The wide track was slow going due to soft sand and a few dips and turns, but the varied bush rewarded us with encounters with Olive, Golden and Rufous Whistlers, Rainbow Bee-eater and Black-faced Cuckoo-shrike. A pair of Grey Currawongs kept pace with us for a large part of the walk.
Regrouping back at the cars, we adjourned to the skate park in Lang Lang for an early lunch. The local bakery was well patronised and more than made up for skate park, which needed a bit of TLC.
The afternoon saw us cross the South Gippsland Highway/Bass Highway to the coast at Jam Jerrup. A 1.5 km beach walk brought us to Stockyard Point. The walk was a little challenging with more soft sand and an unforgiving midday sun, but the whole setting was truly beautiful. Turning west, we faced French Island across Western Port Bay, turning south-east encompassed Pioneer Bay further along the coast. Vistas in all directions were sensational.

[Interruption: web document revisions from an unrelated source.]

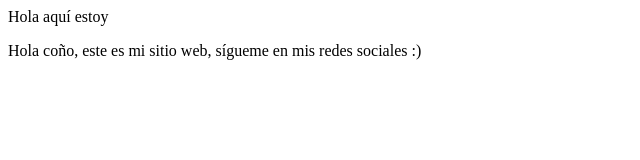
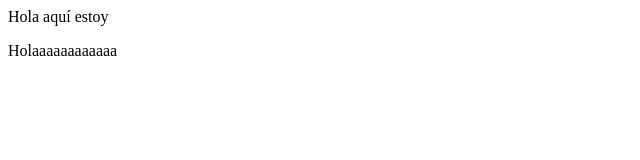
Before and after one commit to Darji77/proyectoCursoPreworkPlatzi, a plain HTML site: page index.html in a window 1280 px wide. Shown: the whole page, without its empty margins (0-640 px from the left). Drawn offline with Linux system fonts and the light colour scheme.

Commit message:
cambios agregamos un saludo

```diff
--- a/index.html
+++ b/index.html
@@ -11,8 +11,7 @@
         Hola aquí estoy
     </article>
     <p>
-        Hola coño, este es mi sitio web,
-        sígueme en mis redes sociales :)
+        Holaaaaaaaaaaaa
     </p>
 </body>
 </html>
```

Stockyard Point offered large colonies of terns standing at the water’s edge – mostly Whiskered and Gull-billed, but a couple of Caspian and Crested hidden in the mix. In turn, the terns shared the beach real-estate with several hundred waders – mostly Sharp-tailed and Curlew Sandpipers. A Grey Plover was by itself but with more discovered by one intrepid birder risking his shoes in the mud further down the shore. A couple of Red Knots, Red-necked Stints, Red-necked Avocets and Red-capped Plovers added some red to the foreshore crush and provided activity as they sifting the waterlogged sand for lunch.
Occasionally the whole multitude took to the air – either because some of our group ventured too far down the beach or, more likely, because an overhead sea eagle ventured too close (clearly the greater threat).
The flock of a thousand mixed birds circling around and resettling on the water’s edge provided some fabulous sights, and perhaps a tantalising glimpse of another un-identified species in their midst.
The plan had been to sit on the beach and let the rising tide push the birds up the sand towards our lenses. Nice plan, but after two hours in 30 degree heat and unrelenting sun, and no gelati van in sight (a serious omission by the management), the group decided to retreat to the car park. Wise decision as it turned out, since the beach was being cut off by the rising tide. A later return would have involved swimming with our camera gear.
An excellent day with almost 70 species recorded across the two habitats – and a good top-up to our vitamin D levels. A big thank-you to John for scouting the spots and being our guide for the day.